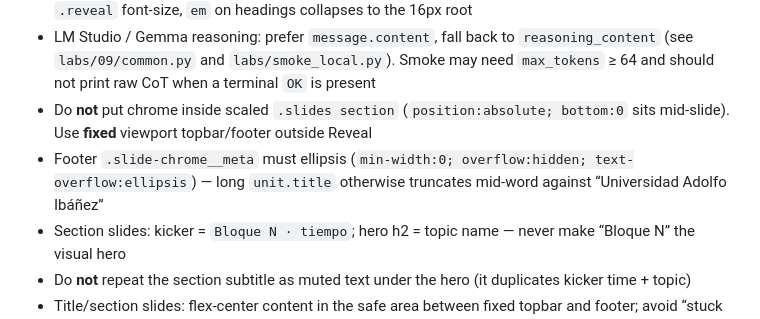
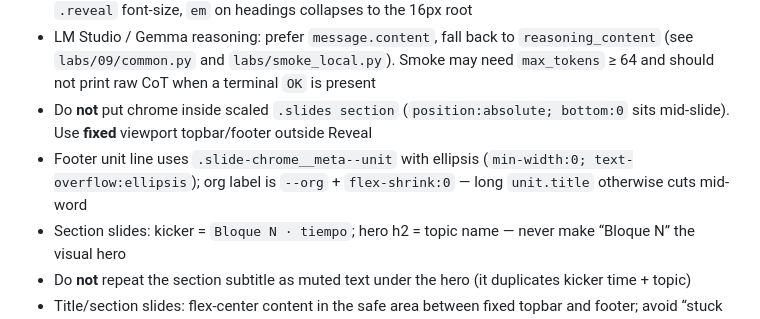
Before and after one commit to ljofreflor/prompt-engineer-course, a Markdown page: AGENTS.md, the part around the change. Rendered like a GitHub page.

Commit message:
Document Reveal footer meta modifier classes for ellipsis.
Co-authored-by: Cursor <cursoragent@cursor.com>

```diff
--- a/AGENTS.md
+++ b/AGENTS.md
@@ -43,7 +43,7 @@ Reveal theme: `public/styles/reveal-uai.css` (keep in sync with `src/styles/reve
 - We ship `reveal.css` **without** a stock Reveal theme — set `.reveal { font-size: var(--r-main-font-size); }` **and** explicit `font-size` on `h1`/`h2`/`h3`. Variables alone do nothing; without `.reveal` font-size, `em` on headings collapses to the 16px root
 - LM Studio / Gemma reasoning: prefer `message.content`, fall back to `reasoning_content` (see `labs/09/common.py` and `labs/smoke_local.py`). Smoke may need `max_tokens` ≥ 64 and should not print raw CoT when a terminal `OK` is present
 - Do **not** put chrome inside scaled `.slides section` (`position:absolute; bottom:0` sits mid-slide). Use **fixed** viewport topbar/footer outside Reveal
-- Footer `.slide-chrome__meta` must ellipsis (`min-width:0; overflow:hidden; text-overflow:ellipsis`) — long `unit.title` otherwise truncates mid-word against “Universidad Adolfo Ibáñez”
+- Footer unit line uses `.slide-chrome__meta--unit` with ellipsis (`min-width:0; text-overflow:ellipsis`); org label is `--org` + `flex-shrink:0` — long `unit.title` otherwise cuts mid-word
 - Section slides: kicker = `Bloque N · tiempo`; hero h2 = topic name — never make “Bloque N” the visual hero
 - Do **not** repeat the section subtitle as muted text under the hero (it duplicates kicker time + topic)
 - Title/section slides: flex-center content in the safe area between fixed topbar and footer; avoid “stuck in the corner” emptiness
```
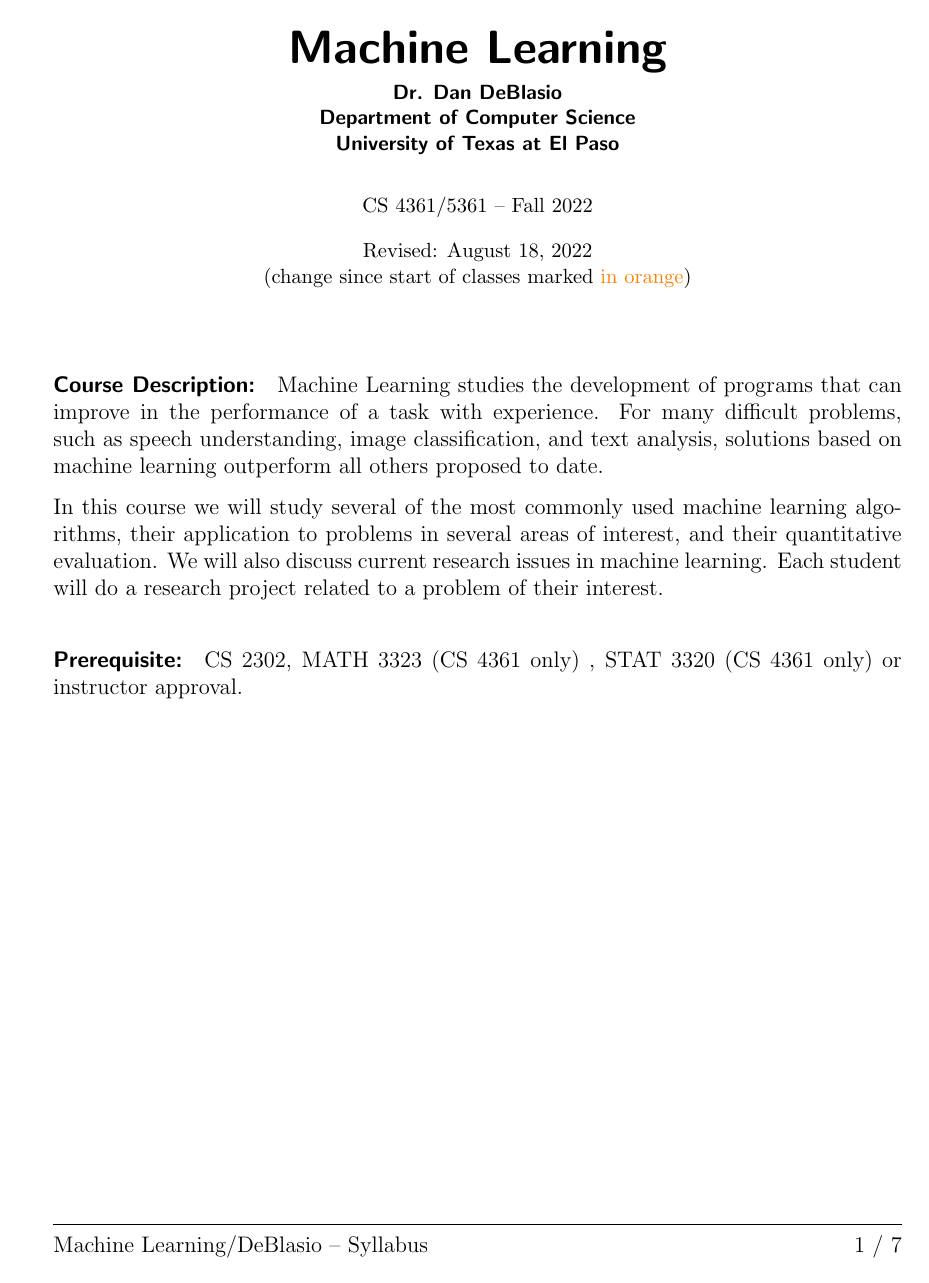
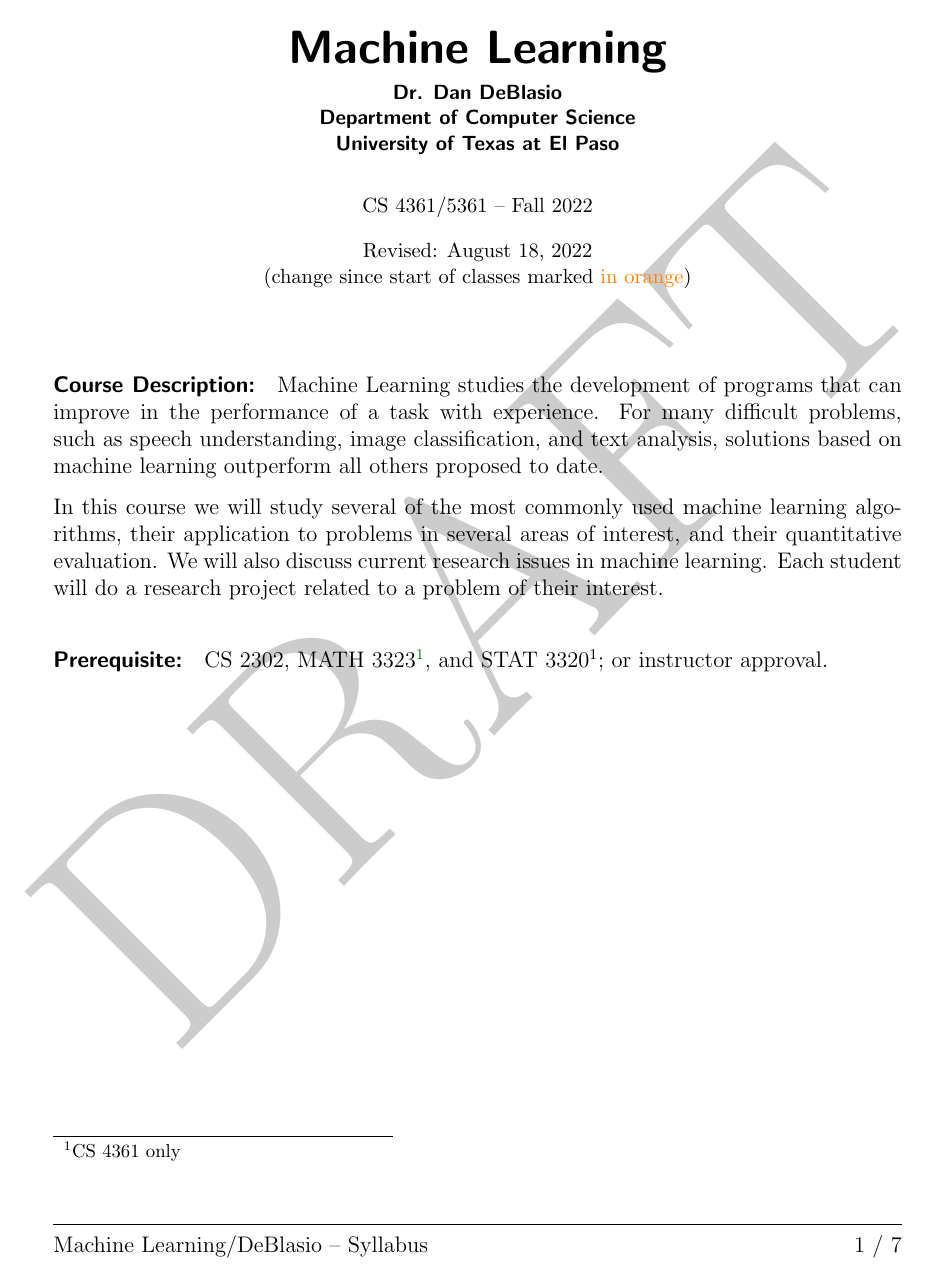
Before and after one commit to deblasiolab/CS4361-Documents, a LaTeX document (syllabus.tex): page 1 of 7. Compiled offline with pdfLaTeX.

Commit message:
Emailed Draft

```diff
--- a/syllabus.tex
+++ b/syllabus.tex
@@ -7,6 +7,10 @@
 %\usepackage{tagpdf}
 
 \usepackage{epsfig,amssymb}
+
+
+\usepackage{draftwatermark}
+\SetWatermarkScale{7}
 
 \usepackage{xcolor}
 \usepackage{graphicx}
@@ -107,7 +111,7 @@
 We will also discuss current research issues in machine learning.
 Each student will do a research project related to a problem of their interest.
 
-\paragraph{Prerequisite:} CS 2302, MATH 3323 (CS 4361 only) , STAT 3320 (CS 4361 only) or instructor approval.
+\paragraph{Prerequisite:} CS 2302, MATH 3323\footnote{CS 4361 only}, and STAT 3320\footnotemark[1]; or instructor approval.
 
 \clearpage
 \tableofcontents
```
Also changed, not shown: syllabus.pdf.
══════════════════════════════
EXERCISE OBJECTIVE:
The data should be printed again unchanged; leave its pictures out.

YOUR SOLUTION:
Before and after one commit to ljofreflor/prompt-engineer-course, a Markdown page: AGENTS.md, the part around the change. Rendered like a GitHub page.

Commit message:
Document Reveal footer meta modifier classes for ellipsis.
Co-authored-by: Cursor <cursoragent@cursor.com>

```diff
--- a/AGENTS.md
+++ b/AGENTS.md
@@ -43,7 +43,7 @@ Reveal theme: `public/styles/reveal-uai.css` (keep in sync with `src/styles/reve
 - We ship `reveal.css` **without** a stock Reveal theme — set `.reveal { font-size: var(--r-main-font-size); }` **and** explicit `font-size` on `h1`/`h2`/`h3`. Variables alone do nothing; without `.reveal` font-size, `em` on headings collapses to the 16px root
 - LM Studio / Gemma reasoning: prefer `message.content`, fall back to `reasoning_content` (see `labs/09/common.py` and `labs/smoke_local.py`). Smoke may need `max_tokens` ≥ 64 and should not print raw CoT when a terminal `OK` is present
 - Do **not** put chrome inside scaled `.slides section` (`position:absolute; bottom:0` sits mid-slide). Use **fixed** viewport topbar/footer outside Reveal
-- Footer `.slide-chrome__meta` must ellipsis (`min-width:0; overflow:hidden; text-overflow:ellipsis`) — long `unit.title` otherwise truncates mid-word against “Universidad Adolfo Ibáñez”
+- Footer unit line uses `.slide-chrome__meta--unit` with ellipsis (`min-width:0; text-overflow:ellipsis`); org label is `--org` + `flex-shrink:0` — long `unit.title` otherwise cuts mid-word
 - Section slides: kicker = `Bloque N · tiempo`; hero h2 = topic name — never make “Bloque N” the visual hero
 - Do **not** repeat the section subtitle as muted text under the hero (it duplicates kicker time + topic)
 - Title/section slides: flex-center content in the safe area between fixed topbar and footer; avoid “stuck in the corner” emptiness
```
Before and after one commit to deblasiolab/CS4361-Documents, a LaTeX document (syllabus.tex): page 1 of 7. Compiled offline with pdfLaTeX.

Commit message:
Emailed Draft

```diff
--- a/syllabus.tex
+++ b/syllabus.tex
@@ -7,6 +7,10 @@
 %\usepackage{tagpdf}
 
 \usepackage{epsfig,amssymb}
+
+
+\usepackage{draftwatermark}
+\SetWatermarkScale{7}
 
 \usepackage{xcolor}
 \usepackage{graphicx}
@@ -107,7 +111,7 @@
 We will also discuss current research issues in machine learning.
 Each student will do a research project related to a problem of their interest.
 
-\paragraph{Prerequisite:} CS 2302, MATH 3323 (CS 4361 only) , STAT 3320 (CS 4361 only) or instructor approval.
+\paragraph{Prerequisite:} CS 2302, MATH 3323\footnote{CS 4361 only}, and STAT 3320\footnotemark[1]; or instructor approval.
 
 \clearpage
 \tableofcontents
```
Also changed, not shown: syllabus.pdf.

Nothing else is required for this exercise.